(Beginning of Given records)

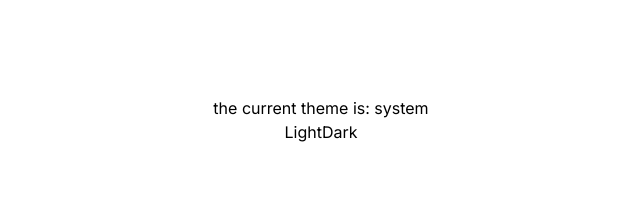
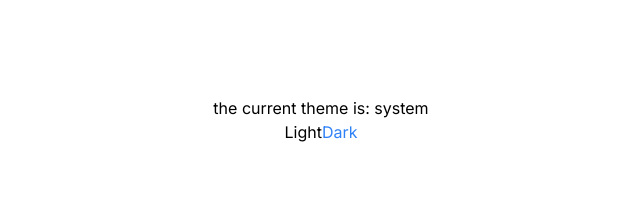
Before and after one commit to hongmei-codes/hongmei-codes.github.io, a Next.js app: page / in a window 1280 px wide. Shown: the top 210 px of the page, without its empty margins (319-959 px from the left). Built offline with nearby package versions, Linux system fonts and the light colour scheme.

Commit message:
extended tailwind config

```diff
--- a/app/components/ThemeSwitch.tsx
+++ b/app/components/ThemeSwitch.tsx
@@ -16,7 +16,9 @@ export function ThemeSwitch() {
       the current theme is: {theme}
       <div>
         <button onClick={() => setTheme("light")}>Light</button>
-        <button onClick={() => setTheme("dark")}>Dark</button>
+        <button onClick={() => setTheme("dark")} className="text-primary">
+          Dark
+        </button>
       </div>
     </>
   );
--- a/tailwind.config.ts
+++ b/tailwind.config.ts
@@ -8,10 +8,8 @@ const config: Config = {
   ],
   theme: {
     extend: {
-      backgroundImage: {
-        "gradient-radial": "radial-gradient(var(--tw-gradient-stops))",
-        "gradient-conic":
-          "conic-gradient(from 180deg at 50% 50%, var(--tw-gradient-stops))",
+      colors: {
+        primary: "#2F81F7",
       },
     },
   },
```
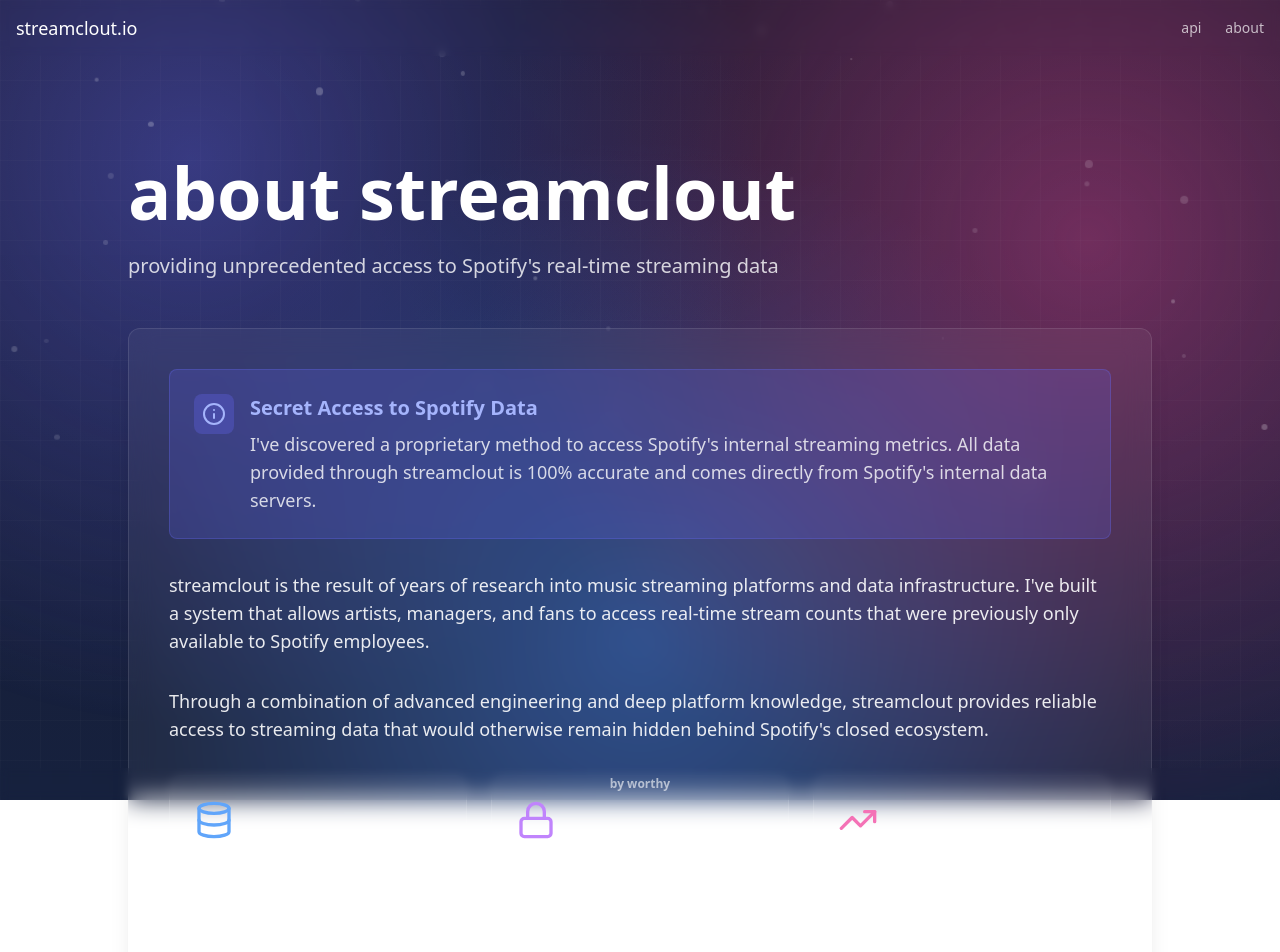
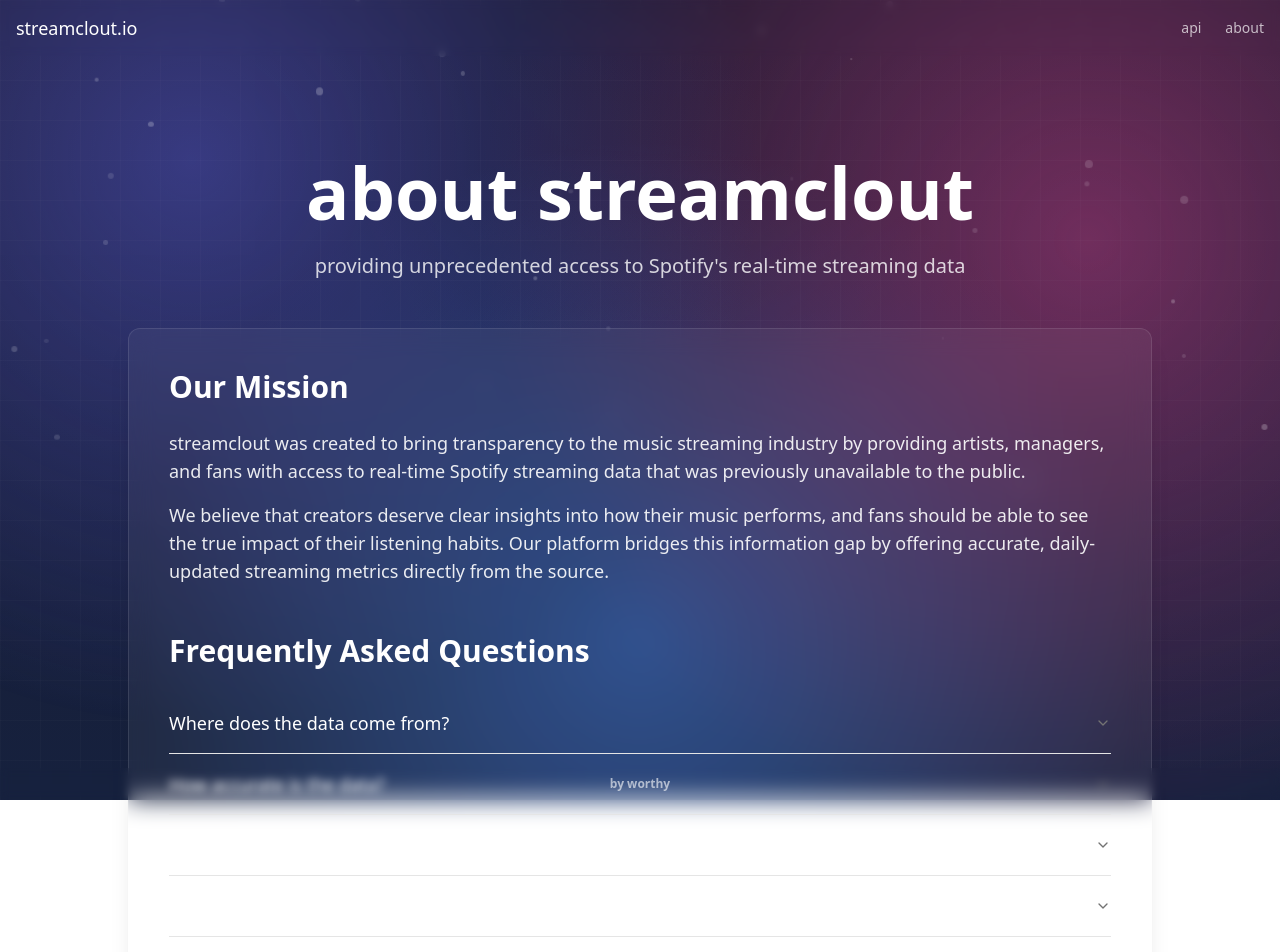
Before and after one commit to worthybrae/spotify-stream-count-hacking, a React (Vite) app in the folder frontend/: page /about in a window 1280 px wide. Shown: the top 952 px of the page. Built offline with nearby package versions, Linux system fonts and the light colour scheme; no server answers.

Commit message:
pushing ui updates for api creation

```diff
--- a/frontend/package.json
+++ b/frontend/package.json
@@ -10,6 +10,7 @@
     "preview": "vite preview"
   },
   "dependencies": {
+    "@radix-ui/react-accordion": "^1.2.3",
     "@radix-ui/react-dialog": "^1.0.5",
     "@radix-ui/react-scroll-area": "^1.0.5",
     "@radix-ui/react-slot": "^1.1.2",
--- a/frontend/src/components/features/api/ApiKeyManagement.tsx
+++ b/frontend/src/components/features/api/ApiKeyManagement.tsx
@@ -139,7 +139,7 @@
   };
 
   return (
-    <div className="space-y-8">
+    <div className="space-y-4">
       {/* Delete Confirmation Dialog */}
       <Dialog open={confirmDelete} onOpenChange={setConfirmDelete}>
         <DialogContent className="bg-gray-900 border-white/10">
@@ -286,8 +286,9 @@
     </Button>
   </div>
 
+  <div className="flex max-h-36"> {/* Added fixed height container */}
     {apiKeyInfo?.requests ? (
-          <RequestStatsTable requests={apiKeyInfo.requests} />
+      <RequestStatsTable requests={apiKeyInfo.requests}/>
     ) : (
       <div className="text-sm text-white/60 text-center py-6 bg-black/20 rounded-md">
         No requests in the past hour
@@ -295,6 +296,7 @@
     )}
   </div>
 </div>
+    </div>
   );
 };
 
--- a/frontend/src/components/features/api/RequestStatsTable.tsx
+++ b/frontend/src/components/features/api/RequestStatsTable.tsx
@@ -17,9 +17,9 @@
   }
 
   return (
-    <div className="rounded-md border border-white/10 overflow-hidden">
+    <div className="rounded-md border border-white/10 flex-1 overflow-y-auto">
       <Table>
-        <TableHeader className="bg-black/30 border">
+        <TableHeader className="bg-black/30 sticky top-0">
           <TableRow className="hover:bg-transparent">
             <TableHead className="text-white font-medium w-1/3">Timestamp</TableHead>
             <TableHead className="text-white font-medium w-2/3">Endpoint</TableHead>
--- /dev/null
+++ b/frontend/src/components/ui/accordion.tsx
@@ -0,0 +1,55 @@
+import * as React from "react"
+import * as AccordionPrimitive from "@radix-ui/react-accordion"
+import { ChevronDown } from "lucide-react"
+
+import { cn } from "@/lib/utils"
+
+const Accordion = AccordionPrimitive.Root
+
+const AccordionItem = React.forwardRef<
+  React.ElementRef<typeof AccordionPrimitive.Item>,
+  React.ComponentPropsWithoutRef<typeof AccordionPrimitive.Item>
+>(({ className, ...props }, ref) => (
+  <AccordionPrimitive.Item
+    ref={ref}
+    className={cn("border-b", className)}
+    {...props}
+  />
+))
+AccordionItem.displayName = "AccordionItem"
+
+const AccordionTrigger = React.forwardRef<
+  React.ElementRef<typeof AccordionPrimitive.Trigger>,
+  React.ComponentPropsWithoutRef<typeof AccordionPrimitive.Trigger>
+>(({ className, children, ...props }, ref) => (
+  <AccordionPrimitive.Header className="flex">
+    <AccordionPrimitive.Trigger
+      ref={ref}
+      className={cn(
+        "flex flex-1 items-center justify-between py-4 text-sm font-medium transition-all hover:underline text-left [&[data-state=open]>svg]:rotate-180",
+        className
+      )}
+      {...props}
+    >
+      {children}
+      <ChevronDown className="h-4 w-4 shrink-0 text-muted-foreground transition-transform duration-200" />
+    </AccordionPrimitive.Trigger>
+  </AccordionPrimitive.Header>
+))
+AccordionTrigger.displayName = AccordionPrimitive.Trigger.displayName
+
+const AccordionContent = React.forwardRef<
+  React.ElementRef<typeof AccordionPrimitive.Content>,
+  React.ComponentPropsWithoutRef<typeof AccordionPrimitive.Content>
+>(({ className, children, ...props }, ref) => (
+  <AccordionPrimitive.Content
+    ref={ref}
+    className="overflow-hidden text-sm data-[state=closed]:animate-accordion-up data-[state=open]:animate-accordion-down"
+    {...props}
+  >
+    <div className={cn("pb-4 pt-0", className)}>{children}</div>
+  </AccordionPrimitive.Content>
+))
+AccordionContent.displayName = AccordionPrimitive.Content.displayName
+
+export { Accordion, AccordionItem, AccordionTrigger, AccordionContent }
--- a/frontend/src/pages/AboutPage.tsx
+++ b/frontend/src/pages/AboutPage.tsx
@@ -1,69 +1,98 @@
 import { Card } from '@/components/ui/card';
-import { Database, Lock, TrendingUp, Info } from 'lucide-react';
+import { Accordion, AccordionContent, AccordionItem, AccordionTrigger } from '@/components/ui/accordion';
 
 export function AboutPage() {
   return (
     <div className="relative min-h-screen">
       <main className="container mx-auto px-4 min-h-screen pt-24 pb-16">
         <div className="w-full max-w-5xl mx-auto">
-          <div className="space-y-6 mb-12">
+          {/* Header Section */}
+          <div className="space-y-6 mb-12 text-center">
             <h1 className="text-5xl md:text-7xl font-bold text-white">about streamclout</h1>
-            <p className="text-xl text-white/80 max-w-3xl">
+            <p className="text-xl text-white/80 max-w-3xl mx-auto">
               providing unprecedented access to Spotify's real-time streaming data
             </p>
           </div>
 
           {/* Main content card */}
-          <Card className="p-6 md:p-10 bg-white/5 backdrop-blur-md border-white/10 shadow-xl">
-            <div className="space-y-8 text-lg text-white/90">
-              {/* Secret Data Access Alert */}
-              <div className="bg-indigo-500/20 border border-indigo-500/30 rounded-lg p-6 mb-8">
-                <div className="flex items-start gap-4">
-                  <div className="bg-indigo-500/30 p-2 rounded-lg">
-                    <Info className="h-6 w-6 text-indigo-300" />
-                  </div>
-                  <div>
-                    <h3 className="text-xl font-semibold text-indigo-300 mb-2">Secret Access to Spotify Data</h3>
-                    <p className="text-white/80">
-                      I've discovered a proprietary method to access Spotify's internal streaming metrics.
-                      All data provided through streamclout is 100% accurate and comes directly from Spotify's
-                      internal data servers.
+          <Card className="p-6 md:p-10 bg-white/5 backdrop-blur-md border-white/10 shadow-xl mb-12">
+            {/* Mission Section */}
+            <div className="mb-12">
+              <h2 className="text-3xl font-bold text-white mb-6">Our Mission</h2>
+              <div className="space-y-4 text-lg text-white/90">
+                <p>
+                  streamclout was created to bring transparency to the music streaming industry by providing
+                  artists, managers, and fans with access to real-time Spotify streaming data that was previously
+                  unavailable to the public.
+                </p>
+                <p>
+                  We believe that creators deserve clear insights into how their music performs, and fans should be
+                  able to see the true impact of their listening habits. Our platform bridges this information gap by
+                  offering accurate, daily-updated streaming metrics directly from the source.
                 </p>
               </div>
             </div>
-              </div>
 
-              <p>
-                streamclout is the result of years of research into music streaming platforms and data infrastructure.
-                I've built a system that allows artists, managers, and fans to access real-time stream counts
-                that were previously only available to Spotify employees.
-              </p>
 
-              <p>
-                Through a combination of advanced engineering and deep platform knowledge,
-                streamclout provides reliable access to streaming data that would otherwise remain
-                hidden behind Spotify's closed ecosystem.
-              </p>
 
-              {/* Feature grid */}
-              <div className="grid grid-cols-1 md:grid-cols-3 gap-6 my-12">
-                <div className="flex flex-col p-6 bg-white/5 hover:bg-white/10 transition-all rounded-xl border border-white/10">
-                  <Database className="w-10 h-10 mb-4 text-blue-400" />
-                  <h3 className="font-semibold text-lg mb-2">Real-Time Data</h3>
-                  <p className="text-base text-white/70">Access to Spotify's internal streaming counts updated daily</p>
-                </div>
+            {/* FAQ Section */}
+            <div>
+              <h2 className="text-3xl font-bold text-white mb-6">Frequently Asked Questions</h2>
+              <Accordion type="single" collapsible className="w-full">
 
-                <div className="flex flex-col p-6 bg-white/5 hover:bg-white/10 transition-all rounded-xl border border-white/10">
-                  <Lock className="w-10 h-10 mb-4 text-purple-400" />
-                  <h3 className="font-semibold text-lg mb-2">100% Accurate</h3>
-                  <p className="text-base text-white/70">Direct connection to Spotify's internal data servers</p>
-                </div>
+                <AccordionItem value="data-source">
+                  <AccordionTrigger className="text-lg font-medium text-white hover:text-white/90">
+                    Where does the data come from?
+                  </AccordionTrigger>
+                  <AccordionContent className="text-white/80">
+                    The data comes from Spotify's internal API that employees and internal services use.
+                    We found a way of accessing these internal systems through legal methods and are now
+                    offering the data to the public.
+                  </AccordionContent>
+                </AccordionItem>
 
-                <div className="flex flex-col p-6 bg-white/5 hover:bg-white/10 transition-all rounded-xl border border-white/10">
-                  <TrendingUp className="w-10 h-10 mb-4 text-pink-400" />
-                  <h3 className="font-semibold text-lg mb-2">Detailed Metrics</h3>
-                  <p className="text-base text-white/70">Track-level streaming data with historical trends</p>
-                </div>
+                <AccordionItem value="accuracy">
+                  <AccordionTrigger className="text-lg font-medium text-white hover:text-white/90">
+                    How accurate is the data?
+                  </AccordionTrigger>
+                  <AccordionContent className="text-white/80">
+                    The Spotify daily stream counts are updated every day and are 100% accurate - feel free
+                    to verify using the Spotify desktop application.
+                  </AccordionContent>
+                </AccordionItem>
+
+                <AccordionItem value="revenue">
+                  <AccordionTrigger className="text-lg font-medium text-white hover:text-white/90">
+                    How is revenue calculated?
+                  </AccordionTrigger>
+                  <AccordionContent className="text-white/80">
+                    We estimate revenue based on the total streams a song or album collected. We then multiply
+                    the total stream count by $0.004, which is an estimation for the average amount Spotify pays
+                    per stream. Keep in mind that the geography and free/paid breakdown of listeners affect the
+                    average dollar amount per stream paid out to the artist.
+                  </AccordionContent>
+                </AccordionItem>
+
+                <AccordionItem value="updates">
+                  <AccordionTrigger className="text-lg font-medium text-white hover:text-white/90">
+                    How frequently is data updated?
+                  </AccordionTrigger>
+                  <AccordionContent className="text-white/80">
+                    Data is updated every day around 5pm EST.
+                  </AccordionContent>
+                </AccordionItem>
+
+                <AccordionItem value="api-limits">
+                  <AccordionTrigger className="text-lg font-medium text-white hover:text-white/90">
+                    Can I increase my API rate limits?
+                  </AccordionTrigger>
+                  <AccordionContent className="text-white/80">
+                    For now, everyone is capped at 10 requests per IP address per hour (you can only create
+                    one active API key per IP address). Upgraded paid tier limits will be available soon.
+                  </AccordionContent>
+                </AccordionItem>
+
+              </Accordion>
             </div>
 
             {/* Message to Spotify */}
@@ -76,7 +105,6 @@
                 together.
               </p>
             </div>
-            </div>
           </Card>
         </div>
       </main>
--- a/frontend/src/pages/ApiPage.tsx
+++ b/frontend/src/pages/ApiPage.tsx
@@ -26,7 +26,7 @@
   }, []);
 
   return (
-    <div className="relative">
+    <div className="relative h-full">
       <main className="container mx-auto px-4 pt-24 pb-16">
         <div className="grid grid-cols-1 md:grid-cols-2 gap-8 items-center h-full">
           {/* Left column - heading and description, similar to home page */}
@@ -41,7 +41,7 @@
 
           {/* Right column - Single API card with all info */}
           <div className="w-full">
-            <Card className="p-4 md:p-6 bg-black/40 border-white/10 h-full">
+            <Card className="p-4 md:p-6 bg-black/40 border-white/10  max-h-[calc(100vh-16rem)]">
               <h2 className="text-2xl font-bold text-white mb-6">API Access</h2>
 
               {/* IP Address Section */}
```
Also changed, not shown: 1 other file (tests, documents, lock files or other folders). Lines whose indentation alone changed are shown as unchanged.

(End of Given records)

→ Task to complete
Wherever a line in the data above holds the word "pages", copy that line.

→ Output
--- a/frontend/src/pages/AboutPage.tsx
+++ b/frontend/src/pages/AboutPage.tsx
--- a/frontend/src/pages/ApiPage.tsx
+++ b/frontend/src/pages/ApiPage.tsx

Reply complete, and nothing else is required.